So what are leaders who are looking to hire veterans to do? According to Bart Womack, Veteran Strategy Officer at Randstad and CSM, USA (Ret.) “Veteran hiring is a mindset and a culture shift. The companies that excel at hiring veterans have mastered this shift from the top down.” We recommend four practices based on a study our company conducted with transitioning veterans from all branches of the service, leading practices from the Veteran Jobs Mission, and our direct experience working with active-duty military personnel and veterans.

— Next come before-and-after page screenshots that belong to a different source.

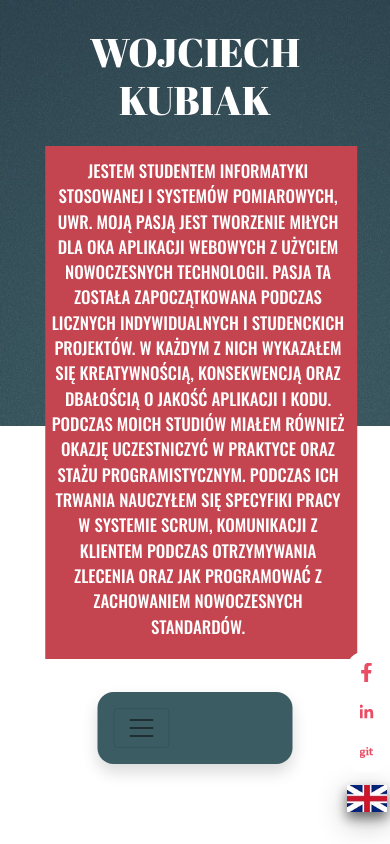
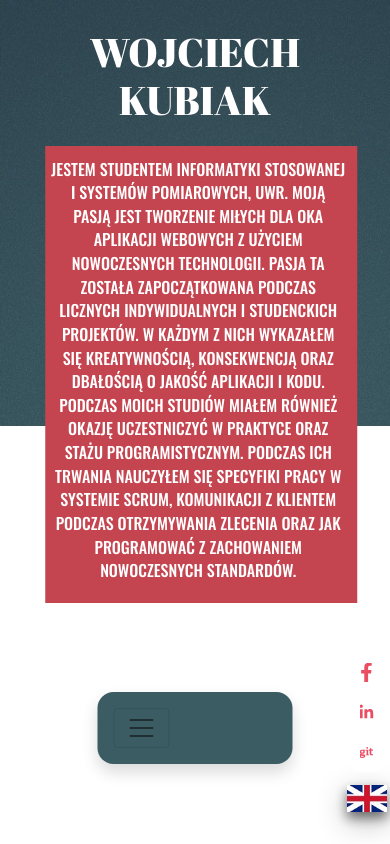
Before and after one commit to wojciechkubiak/my-site, a React (Create React App) app: page / in a window 390 px wide. Shown: the top 844 px of the page. Built offline with nearby package versions, Linux system fonts and the light colour scheme.

Commit message:
Last font update

```diff
--- a/src/components/LandingPage/LandingPage.css
+++ b/src/components/LandingPage/LandingPage.css
@@ -116,9 +116,9 @@
   }
 
   .home--container > article > p {
-    font-size: 2vh;
+    font-size: 1.9vh;
     background-color: #C44550;
-    line-height: 3vh;
+    line-height: 2.8vh;
     text-align: center;
     color: #ffffff;
     text-transform: uppercase;
```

Educate managers, recruiters, and leaders about military culture and language. You can’t expect veterans to do all of the adapting. Corporate leaders must become versed in military culture. Managers need to be able to actively anticipate language and communication gaps and develop creative ways to find common ground. You can rely on experienced veterans already within the organization to identify transferable leadership strengths and expertise. We’ve found that the skills and competencies veterans develop in the military are ones often not as well developed in corporate leaders, such as decision-making agility and collaboration. So it’s also important to recognize and talk about how the cultural differences can strengthen the team and expand their world view, knowledge, and capacity to help each other succeed.
Design a specific onboarding and integration program for veterans. Corporate leaders should consider developing and delivering a customized workshop for new veteran employees about how to navigate the organization, with a specific section on understanding terminology, acronyms, and jargon. A glossary of common corporate and military terms can be helpful. Encourage non-veteran and veteran employees to be curious and patient and ask for clarity when they don’t understand a term. Also include an overview of the organizational structure, a discussion of succession planning and promotions, and an explicit discussion about “written and unwritten” rules. Remember that the rules in the military are often very different than in the corporate world and you want to eliminate surprises as much as possible.

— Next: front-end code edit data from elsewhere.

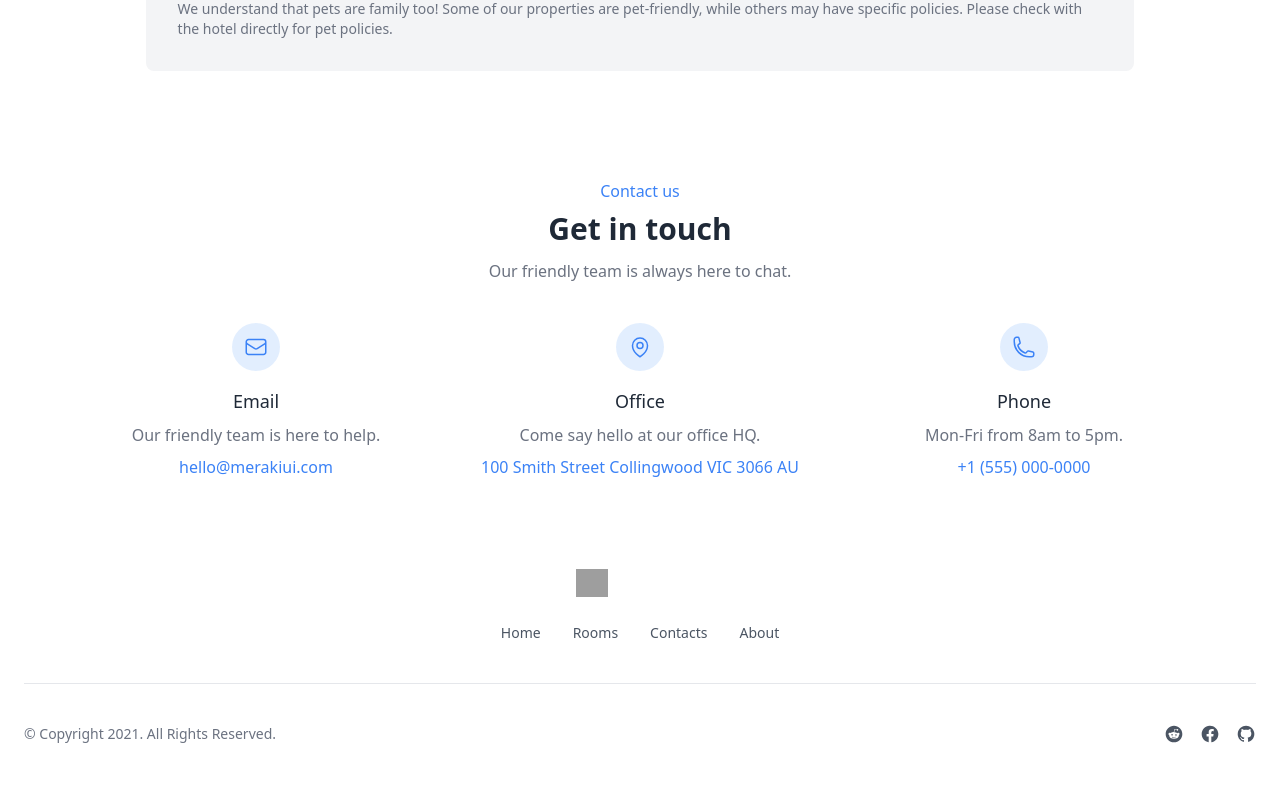
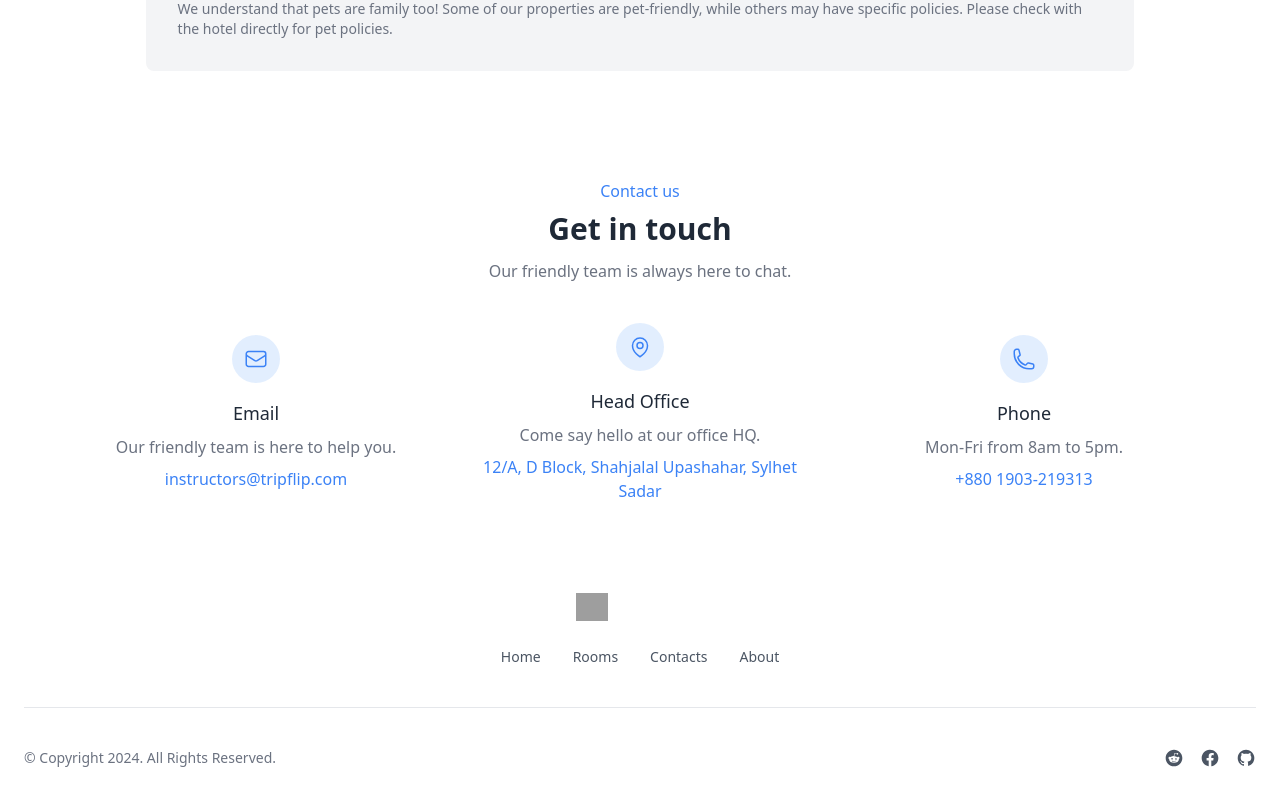
Before and after one commit to gazimaksudur2/trip-flip-client, a React (Vite) app: page /contacts in a window 1280 px wide. Shown: the part 1065-1865 px from the top of the page. Before the commit the page ends 1841 px from the top, so only its background shows below. Built offline with nearby package versions, Linux system fonts and the light colour scheme; no server answers; grey boxes are pictures that could not be loaded; a web font is replaced by a local one.

Commit message:
final modifications done in get in touch and footer

```diff
--- a/src/components/Footer.jsx
+++ b/src/components/Footer.jsx
@@ -30,7 +30,7 @@ const Footer = () => {
                     <hr className="my-6 border-gray-200 md:my-10 dark:border-gray-700" />
 
                     <div className="flex flex-col items-center sm:flex-row sm:justify-between">
-                        <p className="text-sm text-gray-500 dark:text-gray-300">© Copyright 2021. All Rights Reserved.</p>
+                        <p className="text-sm text-gray-500 dark:text-gray-300">© Copyright 2024. All Rights Reserved.</p>
 
                         <div className="flex -mx-2">
                             <a href="#" className="mx-2 text-gray-600 transition-colors duration-300 dark:text-gray-300 hover:text-blue-500 dark:hover:text-blue-400" aria-label="Reddit">
--- a/src/components/contacts_comps/Faqs.jsx
+++ b/src/components/contacts_comps/Faqs.jsx
@@ -11,7 +11,7 @@ const Faqs = () => {
             setFaqInfo(data);
         })
     },[]);
-    console.log(faqInfo);
+    // console.log(faqInfo);
 
     return (
         <div>
--- a/src/components/contacts_comps/GetInTouch.jsx
+++ b/src/components/contacts_comps/GetInTouch.jsx
@@ -20,8 +20,8 @@ const GetInTouch = () => {
                             </span>
 
                             <h2 className="mt-4 text-lg font-medium text-gray-800 ">Email</h2>
-                            <p className="mt-2 text-gray-500">Our friendly team is here to help.</p>
-                            <p className="mt-2 text-blue-500">hello@merakiui.com</p>
+                            <p className="mt-2 text-gray-500">Our friendly team is here to help you.</p>
+                            <p className="mt-2 text-blue-500">instructors@tripflip.com</p>
                         </div>
 
                         <div className="flex flex-col items-center justify-center text-center">
@@ -32,9 +32,9 @@ const GetInTouch = () => {
                                 </svg>
                             </span>
 
-                            <h2 className="mt-4 text-lg font-medium text-gray-800 ">Office</h2>
+                            <h2 className="mt-4 text-lg font-medium text-gray-800 ">Head Office</h2>
                             <p className="mt-2 text-gray-500">Come say hello at our office HQ.</p>
-                            <p className="mt-2 text-blue-500">100 Smith Street Collingwood VIC 3066 AU</p>
+                            <p className="mt-2 text-blue-500">12/A, D Block, Shahjalal Upashahar, Sylhet Sadar</p>
                         </div>
 
                         <div className="flex flex-col items-center justify-center text-center">
@@ -46,7 +46,7 @@ const GetInTouch = () => {
 
                             <h2 className="mt-4 text-lg font-medium text-gray-800 ">Phone</h2>
                             <p className="mt-2 text-gray-500">Mon-Fri from 8am to 5pm.</p>
-                            <p className="mt-2 text-blue-500">+1 (555) 000-0000</p>
+                            <p className="mt-2 text-blue-500">+880 1903-219313</p>
                         </div>
                     </div>
                 </div>
```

Help veterans establish and sustain connections within the organization. The Veteran Jobs Mission recommends setting up veteran employee resource groups (ERGs). ERGs help build connection, initiate conversations, and promote learning between veterans, and in many cases, their non-military team members. Having a mentor or sponsor can also help ease the transition into corporate roles. Specifically, a connection with someone already well-established in the organization with a similar military background can give a new employee the insight and connection they need to succeed at your company.
Find ways to connect everyday responsibilities to overall organizational purpose. In the military, all objectives link to a singular goal: “to support and defend the constitution of the United States.” For veterans, meaning is important. Period. Help Veterans and all employees understand how what they do impacts customers, citizens, and the world. When talking with veteran employees, it’s important to lead with and be clear about organizational purpose, vision, mission, and values.

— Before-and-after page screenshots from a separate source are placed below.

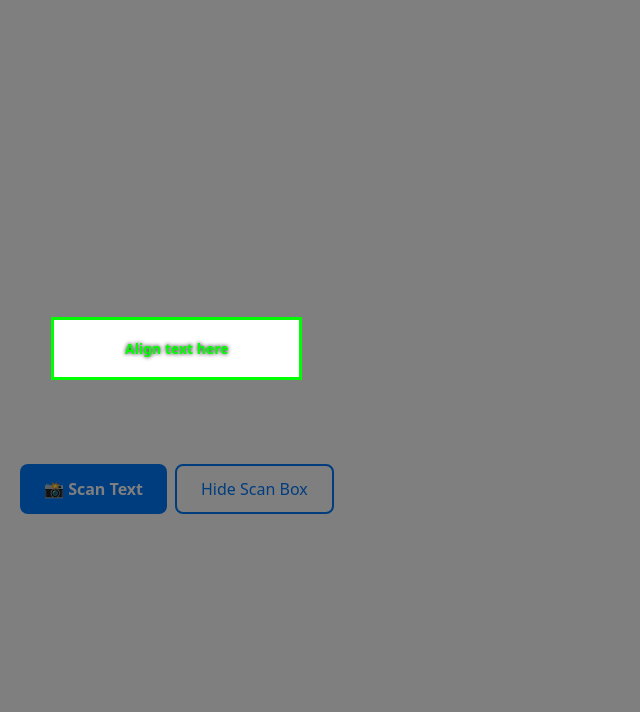
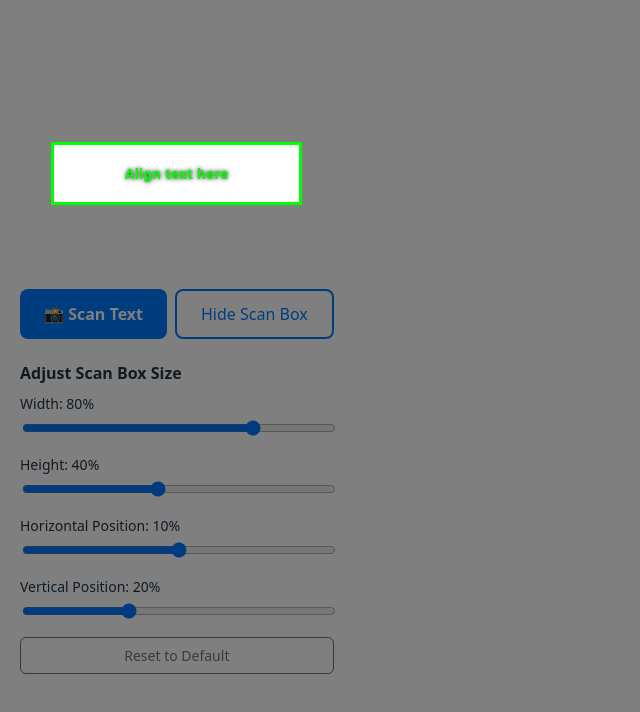
Before and after one commit to Odwa2003/text-scanner, a React (Vite) app: page / in a window 1280 px wide. Shown: the top 712 px of the page, without its empty margins (0-640 px from the left). Built offline with nearby package versions, Linux system fonts and the light colour scheme; no server answers.

Commit message:
Update CameraCapture.tsx

```diff
--- a/src/components/CameraCapture.tsx
+++ b/src/components/CameraCapture.tsx
@@ -10,7 +10,7 @@ const CameraCapture: React.FC = () => {
   const [error, setError] = useState<string | null>(null);
   const [showScanBox, setShowScanBox] = useState<boolean>(true);
   const [capturedImage, setCapturedImage] = useState<string | null>(null);
-  const scanBox = { x: 0.1, y: 0.2, width: 0.8, height: 0.4 }; // Relative to video size
+  const [scanBox, setScanBox] = useState({ x: 0.1, y: 0.2, width: 0.8, height: 0.4 }); // Relative to video size
 
   useEffect(() => {
     startCamera();
@@ -202,6 +202,84 @@ const CameraCapture: React.FC = () => {
         </button>
       </div>
 
+      {showScanBox && (
+        <div style={{ marginTop: "16px", maxWidth: "420px", margin: "16px auto", textAlign: "left" }}>
+          <h4 style={{ marginBottom: "8px" }}>Adjust Scan Box Size</h4>
+
+          <div style={{ marginBottom: "12px" }}>
+            <label style={{ display: "block", marginBottom: "4px", fontSize: "14px" }}>
+              Width: {Math.round(scanBox.width * 100)}%
+            </label>
+            <input
+              type="range"
+              min="20"
+              max="100"
+              value={scanBox.width * 100}
+              onChange={(e) => setScanBox({ ...scanBox, width: parseInt(e.target.value) / 100 })}
+              style={{ width: "100%" }}
+            />
+          </div>
+
+          <div style={{ marginBottom: "12px" }}>
+            <label style={{ display: "block", marginBottom: "4px", fontSize: "14px" }}>
+              Height: {Math.round(scanBox.height * 100)}%
+            </label>
+            <input
+              type="range"
+              min="10"
+              max="80"
+              value={scanBox.height * 100}
+              onChange={(e) => setScanBox({ ...scanBox, height: parseInt(e.target.value) / 100 })}
+              style={{ width: "100%" }}
+            />
+          </div>
+
+          <div style={{ marginBottom: "12px" }}>
+            <label style={{ display: "block", marginBottom: "4px", fontSize: "14px" }}>
+              Horizontal Position: {Math.round(scanBox.x * 100)}%
+            </label>
+            <input
+              type="range"
+              min="0"
+              max={100 - scanBox.width * 100}
+              value={scanBox.x * 100}
+              onChange={(e) => setScanBox({ ...scanBox, x: parseInt(e.target.value) / 100 })}
+              style={{ width: "100%" }}
+            />
+          </div>
+
+          <div style={{ marginBottom: "12px" }}>
+            <label style={{ display: "block", marginBottom: "4px", fontSize: "14px" }}>
+              Vertical Position: {Math.round(scanBox.y * 100)}%
+            </label>
+            <input
+              type="range"
+              min="0"
+              max={100 - scanBox.height * 100}
+              value={scanBox.y * 100}
+              onChange={(e) => setScanBox({ ...scanBox, y: parseInt(e.target.value) / 100 })}
+              style={{ width: "100%" }}
+            />
+          </div>
+
+          <button
+            onClick={() => setScanBox({ x: 0.1, y: 0.2, width: 0.8, height: 0.4 })}
+            style={{
+              padding: "8px 16px",
+              fontSize: "14px",
+              borderRadius: "6px",
+              border: "1px solid #6c757d",
+              background: "white",
+              color: "#6c757d",
+              cursor: "pointer",
+              width: "100%"
+            }}
+          >
+            Reset to Default
+          </button>
+        </div>
+      )}
+
       <canvas ref={canvasRef} style={{ display: "none" }} />
 
       {loading && <p style={{ fontSize: "16px", color: "#666" }}>🔍 Scanning…</p>}
```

The research is clear that companies need to a better job integrating veterans into corporate life. Underscoring all of the above suggestions is a need to communicate openly and honestly about the gap between military and civilian culture. You don’t want a workplace where a transitioning veteran doesn’t speak up out of fear of being a “burden” to their organization. And you don’t want managers making false assumptions about a new veteran employee. You want open, respectful, candid conversations where all parties are committed better understanding each other and succeeding in the organization.